A mighty wind______April 20, 2012
There is a conversation on TED.com that I have started with many questions surrounding suicide and the taking of ones own life. You are welcome to participate. The conversation thus far has been rich and people’s deep well of empathy comes out.
How do you move beyond why, when someone takes their own life? What about the ones they leave behind? How do we get beyond the shame? – http://on.ted.com/BgW1
This topic has moved its way forward in recent weeks. After David’s death, all the suicides in my life placed themselves on one of those timelines you see. They are mixed in with all the other activities and milestones on the continuum. They each have the still photographs from my head reminding me of where I was and what I was doing at the moment I heard. Like 9/11, the start of the Gulf War or the death of Princess Diana, I know that moment is frozen….locked in my Rolodex in my brain.
One of the questions that is showing to be important is the shame, not only for the person leaving us, for the people they leave behind. In the same way society has shamed women into thinking they are not worth the same, our bodies are less than of a mans and there is a hurdle to overcome. There is shame surrounding when a person has lost someone and the question gets asked “how did they die?” I truly understand this question, part curiosity and part staring mortality in the face. How one answers after they have lost someone to suicide is always interesting to me. Do they say….______ killed themselves? or _______ took his/her own life or do they skirt it by saying it was an accident? Whatever the answer, it is where they are.
Over time, there seems to be a couple of camps that people fall into when contemplating taking their own life. Those that are desperate for help and are not being heard. Those that quietly live in pain and this is their only option. Whatever the outcome, surviving it or dying, listening is sometimes all we can do.

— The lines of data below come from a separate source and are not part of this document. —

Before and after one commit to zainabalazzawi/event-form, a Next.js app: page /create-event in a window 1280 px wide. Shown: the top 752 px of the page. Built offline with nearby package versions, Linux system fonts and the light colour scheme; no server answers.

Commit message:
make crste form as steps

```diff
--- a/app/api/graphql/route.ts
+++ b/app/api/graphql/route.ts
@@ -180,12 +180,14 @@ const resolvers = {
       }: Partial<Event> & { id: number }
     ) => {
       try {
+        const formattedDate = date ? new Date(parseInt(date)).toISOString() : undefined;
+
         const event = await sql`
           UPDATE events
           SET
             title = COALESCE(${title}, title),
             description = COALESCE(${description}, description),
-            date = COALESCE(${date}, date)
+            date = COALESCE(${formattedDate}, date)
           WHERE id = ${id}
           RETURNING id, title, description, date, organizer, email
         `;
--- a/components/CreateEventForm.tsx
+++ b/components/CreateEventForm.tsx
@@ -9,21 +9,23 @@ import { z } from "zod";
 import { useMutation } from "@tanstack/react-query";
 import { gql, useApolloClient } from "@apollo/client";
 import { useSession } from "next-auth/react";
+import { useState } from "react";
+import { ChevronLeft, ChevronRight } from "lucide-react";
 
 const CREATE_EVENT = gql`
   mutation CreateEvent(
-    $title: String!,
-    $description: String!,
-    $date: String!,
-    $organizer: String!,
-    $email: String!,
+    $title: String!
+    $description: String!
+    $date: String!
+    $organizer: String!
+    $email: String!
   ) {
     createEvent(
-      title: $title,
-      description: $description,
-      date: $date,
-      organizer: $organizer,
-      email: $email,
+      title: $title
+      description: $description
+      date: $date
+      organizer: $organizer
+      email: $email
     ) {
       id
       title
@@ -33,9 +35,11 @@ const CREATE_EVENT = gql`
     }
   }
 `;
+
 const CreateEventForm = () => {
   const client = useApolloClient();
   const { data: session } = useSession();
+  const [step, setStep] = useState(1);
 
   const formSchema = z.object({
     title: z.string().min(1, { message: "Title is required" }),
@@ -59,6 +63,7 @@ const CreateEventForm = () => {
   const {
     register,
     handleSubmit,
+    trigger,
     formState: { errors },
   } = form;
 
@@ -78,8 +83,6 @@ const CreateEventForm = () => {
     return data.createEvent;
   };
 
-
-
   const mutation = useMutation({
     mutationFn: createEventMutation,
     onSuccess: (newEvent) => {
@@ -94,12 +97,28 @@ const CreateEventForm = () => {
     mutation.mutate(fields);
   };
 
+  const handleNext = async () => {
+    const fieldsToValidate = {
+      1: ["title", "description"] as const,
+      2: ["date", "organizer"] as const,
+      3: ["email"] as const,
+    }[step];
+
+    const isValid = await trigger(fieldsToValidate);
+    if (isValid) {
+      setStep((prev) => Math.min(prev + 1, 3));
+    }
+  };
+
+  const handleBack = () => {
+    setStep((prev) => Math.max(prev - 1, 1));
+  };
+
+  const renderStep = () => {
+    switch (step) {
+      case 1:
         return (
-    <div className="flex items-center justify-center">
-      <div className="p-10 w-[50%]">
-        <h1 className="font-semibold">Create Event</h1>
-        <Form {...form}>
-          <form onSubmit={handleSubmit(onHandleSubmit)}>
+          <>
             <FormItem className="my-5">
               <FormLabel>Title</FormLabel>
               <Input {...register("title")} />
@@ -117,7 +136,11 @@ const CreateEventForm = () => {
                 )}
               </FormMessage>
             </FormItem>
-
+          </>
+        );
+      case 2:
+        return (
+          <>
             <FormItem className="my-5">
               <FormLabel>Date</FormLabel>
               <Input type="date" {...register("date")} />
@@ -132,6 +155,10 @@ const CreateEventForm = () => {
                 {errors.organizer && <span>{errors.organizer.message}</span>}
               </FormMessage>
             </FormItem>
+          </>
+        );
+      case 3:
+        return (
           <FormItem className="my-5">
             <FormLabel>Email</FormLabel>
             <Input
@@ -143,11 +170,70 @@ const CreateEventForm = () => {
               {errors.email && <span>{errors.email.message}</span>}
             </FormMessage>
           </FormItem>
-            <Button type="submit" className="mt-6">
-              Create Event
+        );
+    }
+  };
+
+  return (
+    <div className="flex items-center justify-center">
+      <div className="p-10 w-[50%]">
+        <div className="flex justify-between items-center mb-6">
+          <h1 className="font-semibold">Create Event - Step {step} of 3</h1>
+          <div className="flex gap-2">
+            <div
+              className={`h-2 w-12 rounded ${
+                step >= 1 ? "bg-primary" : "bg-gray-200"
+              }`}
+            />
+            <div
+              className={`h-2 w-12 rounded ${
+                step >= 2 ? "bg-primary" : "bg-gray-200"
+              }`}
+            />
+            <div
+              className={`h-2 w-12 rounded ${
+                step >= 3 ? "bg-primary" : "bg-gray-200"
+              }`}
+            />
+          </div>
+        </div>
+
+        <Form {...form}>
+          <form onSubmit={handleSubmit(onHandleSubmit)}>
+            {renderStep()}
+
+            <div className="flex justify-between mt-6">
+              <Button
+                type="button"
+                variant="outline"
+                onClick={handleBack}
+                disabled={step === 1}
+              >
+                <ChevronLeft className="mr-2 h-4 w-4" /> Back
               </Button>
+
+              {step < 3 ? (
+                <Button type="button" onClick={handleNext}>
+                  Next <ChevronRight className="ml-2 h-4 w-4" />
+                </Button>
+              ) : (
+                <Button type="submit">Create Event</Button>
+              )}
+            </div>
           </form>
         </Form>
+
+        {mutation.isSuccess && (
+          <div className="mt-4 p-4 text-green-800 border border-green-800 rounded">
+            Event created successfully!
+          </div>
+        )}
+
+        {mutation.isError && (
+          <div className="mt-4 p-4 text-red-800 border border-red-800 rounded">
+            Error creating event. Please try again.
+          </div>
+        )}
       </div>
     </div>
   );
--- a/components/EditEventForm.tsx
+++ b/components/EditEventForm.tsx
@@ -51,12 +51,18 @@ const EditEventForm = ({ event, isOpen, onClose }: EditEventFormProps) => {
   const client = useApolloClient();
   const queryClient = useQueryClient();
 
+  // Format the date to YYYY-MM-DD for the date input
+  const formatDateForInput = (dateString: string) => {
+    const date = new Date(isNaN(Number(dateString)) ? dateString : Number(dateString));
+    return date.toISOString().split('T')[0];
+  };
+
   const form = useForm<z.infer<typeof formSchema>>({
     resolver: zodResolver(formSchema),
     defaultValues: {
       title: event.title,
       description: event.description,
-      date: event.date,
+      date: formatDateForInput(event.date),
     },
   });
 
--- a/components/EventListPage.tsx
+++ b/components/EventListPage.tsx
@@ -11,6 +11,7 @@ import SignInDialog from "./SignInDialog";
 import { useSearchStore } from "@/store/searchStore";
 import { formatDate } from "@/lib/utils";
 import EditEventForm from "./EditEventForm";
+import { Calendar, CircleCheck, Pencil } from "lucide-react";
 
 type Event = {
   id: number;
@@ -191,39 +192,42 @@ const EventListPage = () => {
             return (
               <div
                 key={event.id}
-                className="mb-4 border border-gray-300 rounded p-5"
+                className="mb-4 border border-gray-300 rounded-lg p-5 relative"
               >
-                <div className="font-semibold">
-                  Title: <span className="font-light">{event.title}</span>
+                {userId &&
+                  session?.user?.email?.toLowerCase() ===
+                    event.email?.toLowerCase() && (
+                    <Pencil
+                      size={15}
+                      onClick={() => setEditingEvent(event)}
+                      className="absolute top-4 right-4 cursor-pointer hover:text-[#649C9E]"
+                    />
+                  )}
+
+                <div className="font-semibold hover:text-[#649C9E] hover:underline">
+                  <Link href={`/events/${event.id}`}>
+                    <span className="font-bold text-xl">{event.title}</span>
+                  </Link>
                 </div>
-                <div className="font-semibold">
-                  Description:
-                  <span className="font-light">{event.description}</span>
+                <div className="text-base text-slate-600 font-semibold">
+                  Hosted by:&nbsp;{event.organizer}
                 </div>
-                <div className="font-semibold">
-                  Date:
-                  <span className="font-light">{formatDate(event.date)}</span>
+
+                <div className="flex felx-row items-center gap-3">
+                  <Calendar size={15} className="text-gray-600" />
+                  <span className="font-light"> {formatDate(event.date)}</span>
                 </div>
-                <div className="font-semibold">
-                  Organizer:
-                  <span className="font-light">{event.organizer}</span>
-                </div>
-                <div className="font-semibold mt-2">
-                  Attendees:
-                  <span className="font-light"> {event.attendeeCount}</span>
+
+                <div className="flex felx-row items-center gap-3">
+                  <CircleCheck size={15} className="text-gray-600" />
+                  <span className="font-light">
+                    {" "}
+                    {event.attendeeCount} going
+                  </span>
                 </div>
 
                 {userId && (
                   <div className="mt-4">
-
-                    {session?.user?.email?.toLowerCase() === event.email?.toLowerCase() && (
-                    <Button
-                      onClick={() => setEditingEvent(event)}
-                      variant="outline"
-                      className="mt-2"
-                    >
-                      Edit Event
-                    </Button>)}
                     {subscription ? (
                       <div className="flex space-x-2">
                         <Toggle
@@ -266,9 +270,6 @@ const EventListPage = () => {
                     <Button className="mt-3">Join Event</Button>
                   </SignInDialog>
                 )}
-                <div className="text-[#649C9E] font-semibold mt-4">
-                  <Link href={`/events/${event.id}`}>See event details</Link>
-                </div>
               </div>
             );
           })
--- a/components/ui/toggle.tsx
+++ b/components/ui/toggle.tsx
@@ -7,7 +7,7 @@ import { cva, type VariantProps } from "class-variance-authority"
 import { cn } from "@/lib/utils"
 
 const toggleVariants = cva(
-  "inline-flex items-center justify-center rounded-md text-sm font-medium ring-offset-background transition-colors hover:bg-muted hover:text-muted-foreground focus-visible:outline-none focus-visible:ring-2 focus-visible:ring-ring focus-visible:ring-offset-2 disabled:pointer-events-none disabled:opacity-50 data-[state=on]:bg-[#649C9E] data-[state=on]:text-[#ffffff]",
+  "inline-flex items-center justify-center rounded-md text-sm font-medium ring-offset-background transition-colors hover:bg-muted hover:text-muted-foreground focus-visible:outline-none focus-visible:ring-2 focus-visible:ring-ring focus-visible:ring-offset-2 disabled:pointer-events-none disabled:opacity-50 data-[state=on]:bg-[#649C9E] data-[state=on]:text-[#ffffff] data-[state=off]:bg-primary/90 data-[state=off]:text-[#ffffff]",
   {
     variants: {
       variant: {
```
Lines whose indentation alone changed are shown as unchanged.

My Father sent me a letter. A beautiful hand-written letter to me while I was in grad school in London. This may not seem strange only that any letter I received from him was all business, typed by his secretary and signed by him and expressed no emotion. This letter was different. It was on his personal stationary and while only a page, it said more than he had said to me in 25 years. It arrived about a month before he died.
As I was growing up, I sensed that he would not be around for long. Not knowing what that meant, I just kept a distant tab on him. When I received the letter, I knew that time was not on his side. The letter was the closure (not that I needed it) for me. Some will not be so lucky.
I recently confirmed what I have been feeling my whole life. That my intuition and empathy are wired to the same artery. Being drawn to people like Elizabeth Kubler-Ross, Mother Teresa, and you’ll love this…..someone asked me when I was very young what I wanted to be when I grew up, my answer….straight face….with all the matter-of-fact I could was Joan of Arc. Okay I get the rolling of the eyes and the possible “you think you can walk with those people”, all I said was I am drawn to them. There is a common thread.
Such a tangent.
So I leave you with the question, If we could set down our shame for one moment, what would you do differently?